-- Exercise objective --
Start to finish, reproduce the records below with nothing missing.

##### Task inputs #####

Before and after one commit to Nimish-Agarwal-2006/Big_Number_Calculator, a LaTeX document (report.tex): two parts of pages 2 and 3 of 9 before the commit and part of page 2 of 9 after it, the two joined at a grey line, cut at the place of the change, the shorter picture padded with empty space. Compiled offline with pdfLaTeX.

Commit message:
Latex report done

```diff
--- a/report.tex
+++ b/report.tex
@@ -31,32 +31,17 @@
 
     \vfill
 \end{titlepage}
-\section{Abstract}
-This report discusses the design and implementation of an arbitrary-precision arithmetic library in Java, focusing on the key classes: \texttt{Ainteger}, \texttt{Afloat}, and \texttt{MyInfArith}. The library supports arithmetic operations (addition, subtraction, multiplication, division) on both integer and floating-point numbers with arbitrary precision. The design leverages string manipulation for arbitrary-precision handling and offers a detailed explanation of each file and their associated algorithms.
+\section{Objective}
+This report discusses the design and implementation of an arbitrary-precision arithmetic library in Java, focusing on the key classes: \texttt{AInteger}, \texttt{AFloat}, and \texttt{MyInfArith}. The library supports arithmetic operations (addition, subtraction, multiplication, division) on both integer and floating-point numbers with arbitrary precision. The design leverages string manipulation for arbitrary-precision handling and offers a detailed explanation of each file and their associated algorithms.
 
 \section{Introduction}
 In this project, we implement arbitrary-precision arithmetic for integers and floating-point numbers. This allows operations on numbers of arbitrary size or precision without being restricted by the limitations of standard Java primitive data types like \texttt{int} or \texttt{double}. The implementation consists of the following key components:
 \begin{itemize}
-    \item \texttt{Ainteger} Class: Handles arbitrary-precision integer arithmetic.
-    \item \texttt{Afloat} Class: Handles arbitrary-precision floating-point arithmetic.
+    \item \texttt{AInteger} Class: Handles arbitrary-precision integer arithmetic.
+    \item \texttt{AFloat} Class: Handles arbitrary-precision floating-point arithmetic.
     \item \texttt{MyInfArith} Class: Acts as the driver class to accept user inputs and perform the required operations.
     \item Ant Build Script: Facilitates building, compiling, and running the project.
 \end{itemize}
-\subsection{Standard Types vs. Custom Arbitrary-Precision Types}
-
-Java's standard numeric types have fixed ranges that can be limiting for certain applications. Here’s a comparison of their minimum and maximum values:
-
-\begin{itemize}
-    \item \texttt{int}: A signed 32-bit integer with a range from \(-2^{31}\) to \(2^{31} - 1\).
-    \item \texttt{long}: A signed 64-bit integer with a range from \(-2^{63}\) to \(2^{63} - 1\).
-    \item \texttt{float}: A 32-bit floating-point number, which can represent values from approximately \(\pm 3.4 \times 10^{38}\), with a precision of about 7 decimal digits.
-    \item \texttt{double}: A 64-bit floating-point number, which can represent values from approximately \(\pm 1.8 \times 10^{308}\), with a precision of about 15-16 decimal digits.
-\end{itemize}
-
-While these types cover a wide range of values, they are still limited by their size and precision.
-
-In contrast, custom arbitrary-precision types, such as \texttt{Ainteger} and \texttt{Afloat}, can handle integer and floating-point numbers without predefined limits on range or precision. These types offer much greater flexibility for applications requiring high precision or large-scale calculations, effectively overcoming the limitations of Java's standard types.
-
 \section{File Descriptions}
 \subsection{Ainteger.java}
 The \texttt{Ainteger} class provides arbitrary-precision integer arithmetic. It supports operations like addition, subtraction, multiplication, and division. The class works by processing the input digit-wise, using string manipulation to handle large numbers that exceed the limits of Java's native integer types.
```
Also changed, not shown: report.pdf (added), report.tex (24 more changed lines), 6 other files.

#####

-- Answer section --
Before and after one commit to Nimish-Agarwal-2006/Big_Number_Calculator, a LaTeX document (report.tex): two parts of pages 2 and 3 of 9 before the commit and part of page 2 of 9 after it, the two joined at a grey line, cut at the place of the change, the shorter picture padded with empty space. Compiled offline with pdfLaTeX.

Commit message:
Latex report done

```diff
--- a/report.tex
+++ b/report.tex
@@ -31,32 +31,17 @@
 
     \vfill
 \end{titlepage}
-\section{Abstract}
-This report discusses the design and implementation of an arbitrary-precision arithmetic library in Java, focusing on the key classes: \texttt{Ainteger}, \texttt{Afloat}, and \texttt{MyInfArith}. The library supports arithmetic operations (addition, subtraction, multiplication, division) on both integer and floating-point numbers with arbitrary precision. The design leverages string manipulation for arbitrary-precision handling and offers a detailed explanation of each file and their associated algorithms.
+\section{Objective}
+This report discusses the design and implementation of an arbitrary-precision arithmetic library in Java, focusing on the key classes: \texttt{AInteger}, \texttt{AFloat}, and \texttt{MyInfArith}. The library supports arithmetic operations (addition, subtraction, multiplication, division) on both integer and floating-point numbers with arbitrary precision. The design leverages string manipulation for arbitrary-precision handling and offers a detailed explanation of each file and their associated algorithms.
 
 \section{Introduction}
 In this project, we implement arbitrary-precision arithmetic for integers and floating-point numbers. This allows operations on numbers of arbitrary size or precision without being restricted by the limitations of standard Java primitive data types like \texttt{int} or \texttt{double}. The implementation consists of the following key components:
 \begin{itemize}
-    \item \texttt{Ainteger} Class: Handles arbitrary-precision integer arithmetic.
-    \item \texttt{Afloat} Class: Handles arbitrary-precision floating-point arithmetic.
+    \item \texttt{AInteger} Class: Handles arbitrary-precision integer arithmetic.
+    \item \texttt{AFloat} Class: Handles arbitrary-precision floating-point arithmetic.
     \item \texttt{MyInfArith} Class: Acts as the driver class to accept user inputs and perform the required operations.
     \item Ant Build Script: Facilitates building, compiling, and running the project.
 \end{itemize}
-\subsection{Standard Types vs. Custom Arbitrary-Precision Types}
-
-Java's standard numeric types have fixed ranges that can be limiting for certain applications. Here’s a comparison of their minimum and maximum values:
-
-\begin{itemize}
-    \item \texttt{int}: A signed 32-bit integer with a range from \(-2^{31}\) to \(2^{31} - 1\).
-    \item \texttt{long}: A signed 64-bit integer with a range from \(-2^{63}\) to \(2^{63} - 1\).
-    \item \texttt{float}: A 32-bit floating-point number, which can represent values from approximately \(\pm 3.4 \times 10^{38}\), with a precision of about 7 decimal digits.
-    \item \texttt{double}: A 64-bit floating-point number, which can represent values from approximately \(\pm 1.8 \times 10^{308}\), with a precision of about 15-16 decimal digits.
-\end{itemize}
-
-While these types cover a wide range of values, they are still limited by their size and precision.
-
-In contrast, custom arbitrary-precision types, such as \texttt{Ainteger} and \texttt{Afloat}, can handle integer and floating-point numbers without predefined limits on range or precision. These types offer much greater flexibility for applications requiring high precision or large-scale calculations, effectively overcoming the limitations of Java's standard types.
-
 \section{File Descriptions}
 \subsection{Ainteger.java}
 The \texttt{Ainteger} class provides arbitrary-precision integer arithmetic. It supports operations like addition, subtraction, multiplication, and division. The class works by processing the input digit-wise, using string manipulation to handle large numbers that exceed the limits of Java's native integer types.
```
Also changed, not shown: report.pdf (added), report.tex (24 more changed lines), 6 other files.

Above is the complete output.